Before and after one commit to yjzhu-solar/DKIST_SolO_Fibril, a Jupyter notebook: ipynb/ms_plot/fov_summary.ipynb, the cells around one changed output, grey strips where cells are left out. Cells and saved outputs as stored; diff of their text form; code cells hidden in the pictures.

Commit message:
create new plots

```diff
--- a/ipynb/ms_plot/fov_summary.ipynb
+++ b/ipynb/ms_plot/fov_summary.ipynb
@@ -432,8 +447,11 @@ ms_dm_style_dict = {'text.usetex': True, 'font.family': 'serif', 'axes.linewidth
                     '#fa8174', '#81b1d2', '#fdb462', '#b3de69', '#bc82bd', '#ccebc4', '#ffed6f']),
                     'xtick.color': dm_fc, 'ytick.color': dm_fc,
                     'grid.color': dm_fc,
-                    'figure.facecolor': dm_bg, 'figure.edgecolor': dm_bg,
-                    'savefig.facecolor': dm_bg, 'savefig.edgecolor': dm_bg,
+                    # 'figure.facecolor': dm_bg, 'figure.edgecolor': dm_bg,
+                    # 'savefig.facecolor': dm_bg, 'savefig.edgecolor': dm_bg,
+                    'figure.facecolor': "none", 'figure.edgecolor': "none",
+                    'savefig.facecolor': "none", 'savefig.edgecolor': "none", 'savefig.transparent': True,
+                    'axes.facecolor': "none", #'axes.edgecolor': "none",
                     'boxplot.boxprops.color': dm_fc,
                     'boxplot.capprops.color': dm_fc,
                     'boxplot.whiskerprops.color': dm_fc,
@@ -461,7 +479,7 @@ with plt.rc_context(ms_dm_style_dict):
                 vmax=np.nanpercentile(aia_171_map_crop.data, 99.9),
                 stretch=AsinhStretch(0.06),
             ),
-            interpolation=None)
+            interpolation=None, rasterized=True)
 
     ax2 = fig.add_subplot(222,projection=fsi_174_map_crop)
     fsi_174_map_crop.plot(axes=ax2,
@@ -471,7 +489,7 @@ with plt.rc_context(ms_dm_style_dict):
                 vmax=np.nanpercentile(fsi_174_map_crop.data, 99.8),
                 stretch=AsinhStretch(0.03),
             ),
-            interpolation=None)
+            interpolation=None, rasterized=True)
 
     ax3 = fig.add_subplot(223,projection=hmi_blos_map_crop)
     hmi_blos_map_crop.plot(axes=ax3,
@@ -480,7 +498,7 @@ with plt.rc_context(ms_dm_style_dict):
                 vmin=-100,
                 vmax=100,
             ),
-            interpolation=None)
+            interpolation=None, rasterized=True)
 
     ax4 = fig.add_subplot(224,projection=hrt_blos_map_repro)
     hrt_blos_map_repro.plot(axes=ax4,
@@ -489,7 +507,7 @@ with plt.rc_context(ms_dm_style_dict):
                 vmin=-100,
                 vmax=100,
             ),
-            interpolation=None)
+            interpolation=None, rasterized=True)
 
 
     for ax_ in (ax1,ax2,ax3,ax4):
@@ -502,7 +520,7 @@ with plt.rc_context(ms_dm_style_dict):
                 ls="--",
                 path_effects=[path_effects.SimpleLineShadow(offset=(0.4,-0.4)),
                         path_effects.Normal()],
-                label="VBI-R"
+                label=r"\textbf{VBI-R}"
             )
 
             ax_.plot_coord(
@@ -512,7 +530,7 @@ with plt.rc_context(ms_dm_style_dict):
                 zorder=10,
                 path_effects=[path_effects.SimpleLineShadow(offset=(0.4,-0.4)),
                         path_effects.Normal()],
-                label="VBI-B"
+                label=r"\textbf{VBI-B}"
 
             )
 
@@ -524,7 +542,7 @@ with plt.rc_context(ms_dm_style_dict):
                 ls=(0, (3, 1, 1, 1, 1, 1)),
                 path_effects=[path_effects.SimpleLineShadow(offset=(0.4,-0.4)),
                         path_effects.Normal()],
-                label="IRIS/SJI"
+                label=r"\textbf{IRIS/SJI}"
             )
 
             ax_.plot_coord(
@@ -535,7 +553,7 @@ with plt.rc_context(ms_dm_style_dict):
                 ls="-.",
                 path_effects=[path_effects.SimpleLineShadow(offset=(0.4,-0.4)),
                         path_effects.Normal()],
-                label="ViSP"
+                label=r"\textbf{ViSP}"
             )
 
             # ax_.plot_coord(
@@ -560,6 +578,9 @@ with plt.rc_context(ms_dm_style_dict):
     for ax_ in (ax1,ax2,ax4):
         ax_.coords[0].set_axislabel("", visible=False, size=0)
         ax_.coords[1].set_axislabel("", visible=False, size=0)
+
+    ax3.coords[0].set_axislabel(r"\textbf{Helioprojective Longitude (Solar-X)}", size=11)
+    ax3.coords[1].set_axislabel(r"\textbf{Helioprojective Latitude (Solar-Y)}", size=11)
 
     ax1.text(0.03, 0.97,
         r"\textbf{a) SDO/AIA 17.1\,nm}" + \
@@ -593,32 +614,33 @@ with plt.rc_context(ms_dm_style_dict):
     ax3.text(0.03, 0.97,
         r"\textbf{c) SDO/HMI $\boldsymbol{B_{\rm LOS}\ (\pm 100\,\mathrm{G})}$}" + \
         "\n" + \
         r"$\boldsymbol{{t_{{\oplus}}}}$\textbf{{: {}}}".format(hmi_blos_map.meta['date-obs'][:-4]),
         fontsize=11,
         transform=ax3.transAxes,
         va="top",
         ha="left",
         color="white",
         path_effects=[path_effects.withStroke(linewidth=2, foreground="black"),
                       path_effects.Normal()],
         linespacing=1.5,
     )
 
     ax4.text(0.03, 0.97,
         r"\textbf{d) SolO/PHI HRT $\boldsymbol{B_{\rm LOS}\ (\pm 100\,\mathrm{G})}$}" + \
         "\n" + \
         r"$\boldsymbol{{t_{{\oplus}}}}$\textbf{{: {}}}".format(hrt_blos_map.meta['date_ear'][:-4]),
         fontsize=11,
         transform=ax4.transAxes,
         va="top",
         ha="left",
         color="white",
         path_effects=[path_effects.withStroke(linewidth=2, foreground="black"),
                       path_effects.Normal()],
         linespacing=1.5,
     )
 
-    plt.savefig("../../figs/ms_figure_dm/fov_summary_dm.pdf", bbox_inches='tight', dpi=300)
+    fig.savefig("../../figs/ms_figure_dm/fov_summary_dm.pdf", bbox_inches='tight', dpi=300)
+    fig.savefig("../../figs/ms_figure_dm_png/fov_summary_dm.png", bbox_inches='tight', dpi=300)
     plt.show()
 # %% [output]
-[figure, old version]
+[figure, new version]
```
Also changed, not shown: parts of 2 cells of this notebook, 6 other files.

==================================================

### [Task to complete]
When a line in the data above contains the string "transAxes", copy that line.

### [Result]
         transform=ax3.transAxes,
         transform=ax4.transAxes,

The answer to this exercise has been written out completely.